▸ **Supplied information**:
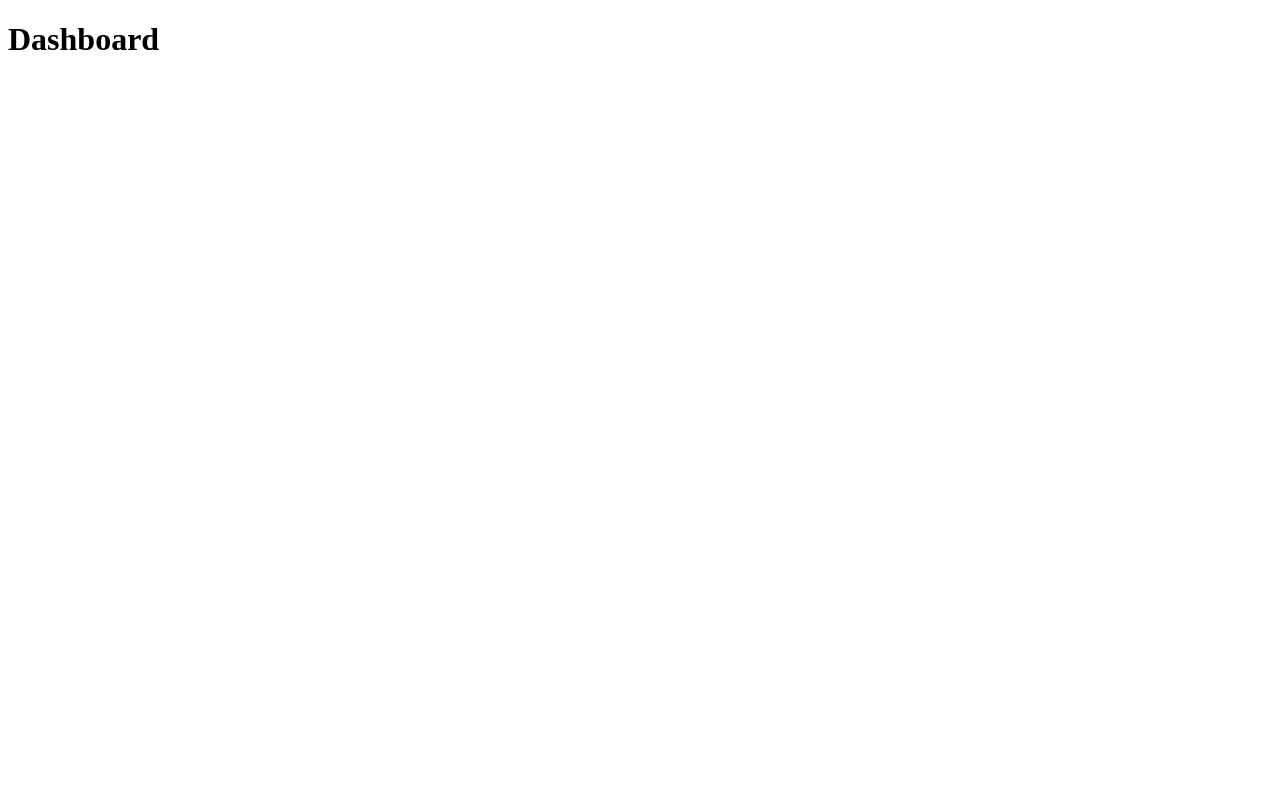
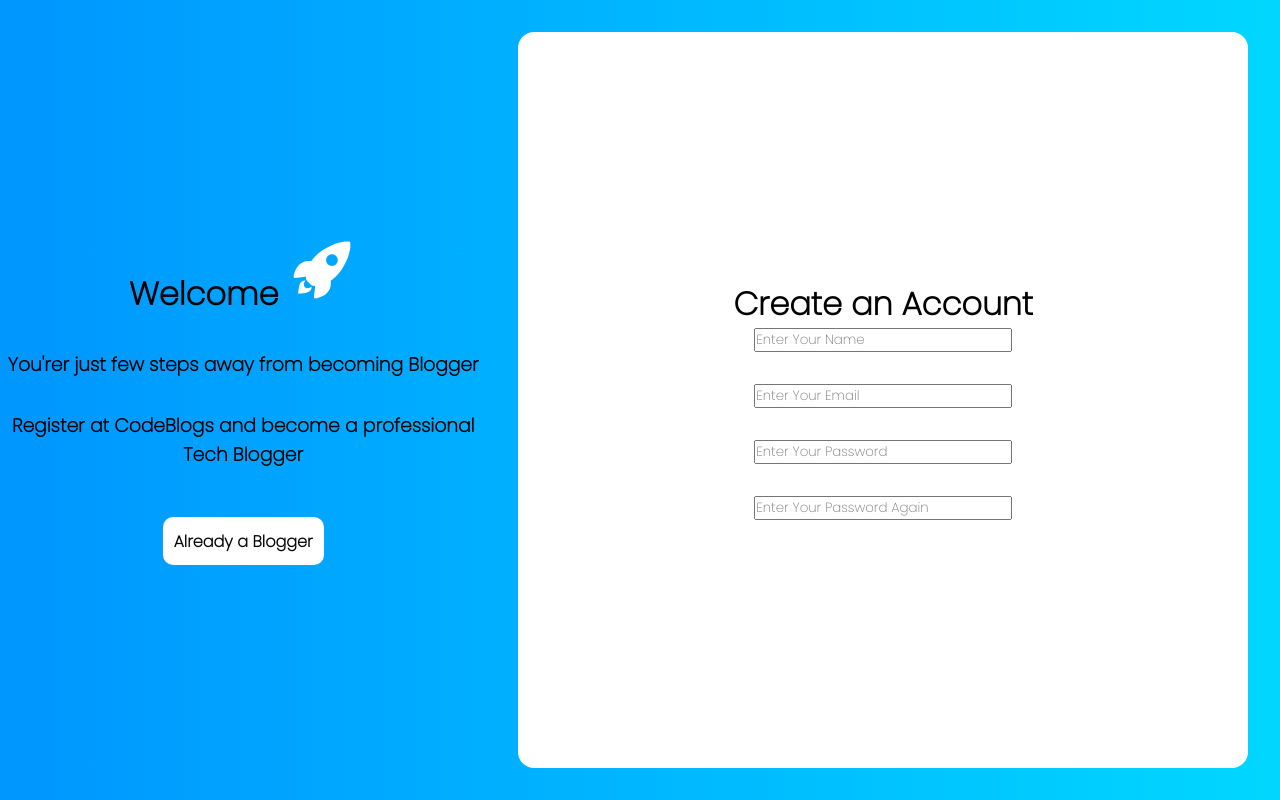
Before and after one commit to Hrushikesh41/CodeBlogs, a React (Vite) app in the folder client/: page /signup in a window 1280 px wide. Built offline with nearby package versions, Linux system fonts and the light colour scheme.

Commit message:
Created Blogger Registration Page

```diff
--- a/client/src/App.jsx
+++ b/client/src/App.jsx
@@ -1,12 +1,25 @@
 import { useState } from 'react'
-// import './App.css'
+import { BrowserRouter, Routes, Link, Route } from 'react-router-dom'
+import Dashboard from './pages/Dashboard/Dashboard'
+import Registration from "./pages/Registration/Register"
+import Login from './pages/Login/Login'
+import "./index.css"
+
 
 function App() {
 
 
   return (
     <>
-      <h1>Dashboard</h1>
+      <BrowserRouter>
+        <Routes>
+
+          <Route exact path='/' element={<Dashboard />} />
+          <Route exact path='/signup' element={<Registration />} />
+          <Route exact path='/login' element={<Login />} />
+
+        </Routes>
+      </BrowserRouter>
     </>
   )
 }
--- a/client/src/index.css
+++ b/client/src/index.css
@@ -1,70 +1,8 @@
-:root {
-  font-family: Inter, Avenir, Helvetica, Arial, sans-serif;
-  font-size: 16px;
-  line-height: 24px;
-  font-weight: 400;
+@import url('https://fonts.googleapis.com/css2?family=Poppins:wght@200&display=swap');
 
-  color-scheme: light dark;
-  color: rgba(255, 255, 255, 0.87);
-  background-color: #242424;
-
-  font-synthesis: none;
-  text-rendering: optimizeLegibility;
-  -webkit-font-smoothing: antialiased;
-  -moz-osx-font-smoothing: grayscale;
-  -webkit-text-size-adjust: 100%;
+*{
+    font-family: 'Poppins', sans-serif;
+    margin: 0;
+    padding: 0;
+    box-sizing: border-box;
 }
-
-a {
-  font-weight: 500;
-  color: #646cff;
-  text-decoration: inherit;
-}
-a:hover {
-  color: #535bf2;
-}
-
-body {
-  margin: 0;
-  display: flex;
-  place-items: center;
-  min-width: 320px;
-  min-height: 100vh;
-}
-
-h1 {
-  font-size: 3.2em;
-  line-height: 1.1;
-}
-
-button {
-  border-radius: 8px;
-  border: 1px solid transparent;
-  padding: 0.6em 1.2em;
-  font-size: 1em;
-  font-weight: 500;
-  font-family: inherit;
-  background-color: #1a1a1a;
-  cursor: pointer;
-  transition: border-color 0.25s;
-}
-button:hover {
-  border-color: #646cff;
-}
-button:focus,
-button:focus-visible {
-  outline: 4px auto -webkit-focus-ring-color;
-}
-
-@media (prefers-color-scheme: light) {
-  :root {
-    color: #213547;
-    background-color: #ffffff;
-  }
-  a:hover {
-    color: #747bff;
-  }
-  button {
-    background-color: #f9f9f9;
-  }
-}
--- a/client/src/main.jsx
+++ b/client/src/main.jsx
@@ -1,9 +1,8 @@
 import React from 'react'
 import ReactDOM from 'react-dom/client'
 import App from './App'
-// import './index.css'
+import './index.css'
 
 ReactDOM.createRoot(document.getElementById('root')).render(
-
     <App />
 )
--- /dev/null
+++ b/client/src/pages/Dashboard/Dashboard.jsx
@@ -0,0 +1,11 @@
+import React from "react";
+
+const Dashboard = ()=>{
+    return(
+        <>
+            <h1>Dashboard</h1>
+        </>
+    )
+}
+
+export default Dashboard
--- /dev/null
+++ b/client/src/pages/Login/Login.jsx
@@ -0,0 +1,11 @@
+import React from "react";
+
+const Login = ()=>{
+    return(
+        <>
+            <h1>Login</h1>
+        </>
+    )
+}
+
+export default Login
--- /dev/null
+++ b/client/src/pages/Registration/Register.css
@@ -0,0 +1,56 @@
+.container{
+    background-image: linear-gradient(to right, #0096FF, #00D7FF);
+    height: 100vh;
+    width: 100vw;
+    display: flex;
+    flex-direction: row;
+}
+
+.container .left_inner_container{
+    width: 40%;
+    height: auto;
+    display: flex;
+    justify-content: center;
+    align-items: center;
+    text-align: center;
+    flex-direction: column;
+    gap: 2rem;
+}
+
+.left_inner_container .redirect{
+    margin-top: 1rem;
+    background-color: #fff;
+    padding: 0.7rem;
+    border-radius: 10px;
+}
+
+.redirect a{
+    text-decoration: none;
+    color: black;
+    font-weight: bold;
+}
+
+.container .right_inner_container{
+    width: 60%;
+    height: auto;
+    display: flex;
+    justify-content: center;
+    align-items: center;
+    background-color: #fff;
+    margin: 2rem;
+    border-radius: 1rem;
+    flex-direction: column;
+}
+
+.right_inner_container .user_inputs{
+    display: flex;
+    flex-direction: column;
+    justify-content: center;
+    align-items: center;
+}
+
+.user_inputs .form_inputs{
+    display: flex;
+    flex-direction: column;
+    gap: 2rem;
+}
--- /dev/null
+++ b/client/src/pages/Registration/Register.jsx
@@ -0,0 +1,55 @@
+import react from "react";
+import { IoIosRocket } from "react-icons/io"
+import "./Register.css"
+
+const Registration = () => {
+    return (
+        <>
+
+            <div className="container">
+
+                <div className="left_inner_container">
+
+                    <h1>Welcome <IoIosRocket size={70} color='white'/></h1>
+
+                    <h3>You'rer just few steps away from becoming Blogger</h3>
+                    <h3> Register at CodeBlogs and become a professional Tech Blogger</h3>
+
+                    <div className="redirect">
+                        <a href="/login">Already a Blogger</a>
+                    </div>
+                </div>
+
+                <div className="right_inner_container">
+                    <h1>Create an Account</h1>
+
+                    <div className="user_inputs">
+                        <form method="post" className="form_inputs">
+                            <input
+                            type="text"
+                            placeholder="Enter Your Name"
+                            />
+
+                            <input
+                            type="email"
+                            placeholder="Enter Your Email"
+                            />
+
+                            <input
+                            type="password"
+                            placeholder="Enter Your Password"
+                            />
+
+                            <input
+                            type="password"
+                            placeholder="Enter Your Password Again"
+                            />
+                        </form>
+                    </div>
+                </div>
+            </div>
+        </>
+    )
+}
+
+export default Registration;
--- a/package.json
+++ b/package.json
@@ -21,6 +21,8 @@
     "dotenv": "^16.0.1",
     "express": "^4.18.1",
     "jsonwebtoken": "^8.5.1",
-    "mongoose": "^6.5.2"
+    "mongoose": "^6.5.2",
+    "react-icons": "^4.4.0",
+    "react-router-dom": "^6.3.0"
   }
 }
```
Also changed, not shown: client/src/pages/Dashboard/Dashboard.css (added), client/src/pages/Login/Login.css (added), 1 other file (tests, documents, lock files or other folders).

▸ **What you need to do**:
Copy out the records exactly; the pictures stay behind.

▸ **Solution to this exercise**:
Before and after one commit to Hrushikesh41/CodeBlogs, a React (Vite) app in the folder client/: page /signup in a window 1280 px wide. Built offline with nearby package versions, Linux system fonts and the light colour scheme.

Commit message:
Created Blogger Registration Page

```diff
--- a/client/src/App.jsx
+++ b/client/src/App.jsx
@@ -1,12 +1,25 @@
 import { useState } from 'react'
-// import './App.css'
+import { BrowserRouter, Routes, Link, Route } from 'react-router-dom'
+import Dashboard from './pages/Dashboard/Dashboard'
+import Registration from "./pages/Registration/Register"
+import Login from './pages/Login/Login'
+import "./index.css"
+
 
 function App() {
 
 
   return (
     <>
-      <h1>Dashboard</h1>
+      <BrowserRouter>
+        <Routes>
+
+          <Route exact path='/' element={<Dashboard />} />
+          <Route exact path='/signup' element={<Registration />} />
+          <Route exact path='/login' element={<Login />} />
+
+        </Routes>
+      </BrowserRouter>
     </>
   )
 }
--- a/client/src/index.css
+++ b/client/src/index.css
@@ -1,70 +1,8 @@
-:root {
-  font-family: Inter, Avenir, Helvetica, Arial, sans-serif;
-  font-size: 16px;
-  line-height: 24px;
-  font-weight: 400;
+@import url('https://fonts.googleapis.com/css2?family=Poppins:wght@200&display=swap');
 
-  color-scheme: light dark;
-  color: rgba(255, 255, 255, 0.87);
-  background-color: #242424;
-
-  font-synthesis: none;
-  text-rendering: optimizeLegibility;
-  -webkit-font-smoothing: antialiased;
-  -moz-osx-font-smoothing: grayscale;
-  -webkit-text-size-adjust: 100%;
+*{
+    font-family: 'Poppins', sans-serif;
+    margin: 0;
+    padding: 0;
+    box-sizing: border-box;
 }
-
-a {
-  font-weight: 500;
-  color: #646cff;
-  text-decoration: inherit;
-}
-a:hover {
-  color: #535bf2;
-}
-
-body {
-  margin: 0;
-  display: flex;
-  place-items: center;
-  min-width: 320px;
-  min-height: 100vh;
-}
-
-h1 {
-  font-size: 3.2em;
-  line-height: 1.1;
-}
-
-button {
-  border-radius: 8px;
-  border: 1px solid transparent;
-  padding: 0.6em 1.2em;
-  font-size: 1em;
-  font-weight: 500;
-  font-family: inherit;
-  background-color: #1a1a1a;
-  cursor: pointer;
-  transition: border-color 0.25s;
-}
-button:hover {
-  border-color: #646cff;
-}
-button:focus,
-button:focus-visible {
-  outline: 4px auto -webkit-focus-ring-color;
-}
-
-@media (prefers-color-scheme: light) {
-  :root {
-    color: #213547;
-    background-color: #ffffff;
-  }
-  a:hover {
-    color: #747bff;
-  }
-  button {
-    background-color: #f9f9f9;
-  }
-}
--- a/client/src/main.jsx
+++ b/client/src/main.jsx
@@ -1,9 +1,8 @@
 import React from 'react'
 import ReactDOM from 'react-dom/client'
 import App from './App'
-// import './index.css'
+import './index.css'
 
 ReactDOM.createRoot(document.getElementById('root')).render(
-
     <App />
 )
--- /dev/null
+++ b/client/src/pages/Dashboard/Dashboard.jsx
@@ -0,0 +1,11 @@
+import React from "react";
+
+const Dashboard = ()=>{
+    return(
+        <>
+            <h1>Dashboard</h1>
+        </>
+    )
+}
+
+export default Dashboard
--- /dev/null
+++ b/client/src/pages/Login/Login.jsx
@@ -0,0 +1,11 @@
+import React from "react";
+
+const Login = ()=>{
+    return(
+        <>
+            <h1>Login</h1>
+        </>
+    )
+}
+
+export default Login
--- /dev/null
+++ b/client/src/pages/Registration/Register.css
@@ -0,0 +1,56 @@
+.container{
+    background-image: linear-gradient(to right, #0096FF, #00D7FF);
+    height: 100vh;
+    width: 100vw;
+    display: flex;
+    flex-direction: row;
+}
+
+.container .left_inner_container{
+    width: 40%;
+    height: auto;
+    display: flex;
+    justify-content: center;
+    align-items: center;
+    text-align: center;
+    flex-direction: column;
+    gap: 2rem;
+}
+
+.left_inner_container .redirect{
+    margin-top: 1rem;
+    background-color: #fff;
+    padding: 0.7rem;
+    border-radius: 10px;
+}
+
+.redirect a{
+    text-decoration: none;
+    color: black;
+    font-weight: bold;
+}
+
+.container .right_inner_container{
+    width: 60%;
+    height: auto;
+    display: flex;
+    justify-content: center;
+    align-items: center;
+    background-color: #fff;
+    margin: 2rem;
+    border-radius: 1rem;
+    flex-direction: column;
+}
+
+.right_inner_container .user_inputs{
+    display: flex;
+    flex-direction: column;
+    justify-content: center;
+    align-items: center;
+}
+
+.user_inputs .form_inputs{
+    display: flex;
+    flex-direction: column;
+    gap: 2rem;
+}
--- /dev/null
+++ b/client/src/pages/Registration/Register.jsx
@@ -0,0 +1,55 @@
+import react from "react";
+import { IoIosRocket } from "react-icons/io"
+import "./Register.css"
+
+const Registration = () => {
+    return (
+        <>
+
+            <div className="container">
+
+                <div className="left_inner_container">
+
+                    <h1>Welcome <IoIosRocket size={70} color='white'/></h1>
+
+                    <h3>You'rer just few steps away from becoming Blogger</h3>
+                    <h3> Register at CodeBlogs and become a professional Tech Blogger</h3>
+
+                    <div className="redirect">
+                        <a href="/login">Already a Blogger</a>
+                    </div>
+                </div>
+
+                <div className="right_inner_container">
+                    <h1>Create an Account</h1>
+
+                    <div className="user_inputs">
+                        <form method="post" className="form_inputs">
+                            <input
+                            type="text"
+                            placeholder="Enter Your Name"
+                            />
+
+                            <input
+                            type="email"
+                            placeholder="Enter Your Email"
+                            />
+
+                            <input
+                            type="password"
+                            placeholder="Enter Your Password"
+                            />
+
+                            <input
+                            type="password"
+                            placeholder="Enter Your Password Again"
+                            />
+                        </form>
+                    </div>
+                </div>
+            </div>
+        </>
+    )
+}
+
+export default Registration;
--- a/package.json
+++ b/package.json
@@ -21,6 +21,8 @@
     "dotenv": "^16.0.1",
     "express": "^4.18.1",
     "jsonwebtoken": "^8.5.1",
-    "mongoose": "^6.5.2"
+    "mongoose": "^6.5.2",
+    "react-icons": "^4.4.0",
+    "react-router-dom": "^6.3.0"
   }
 }
```
Also changed, not shown: client/src/pages/Dashboard/Dashboard.css (added), client/src/pages/Login/Login.css (added), 1 other file (tests, documents, lock files or other folders).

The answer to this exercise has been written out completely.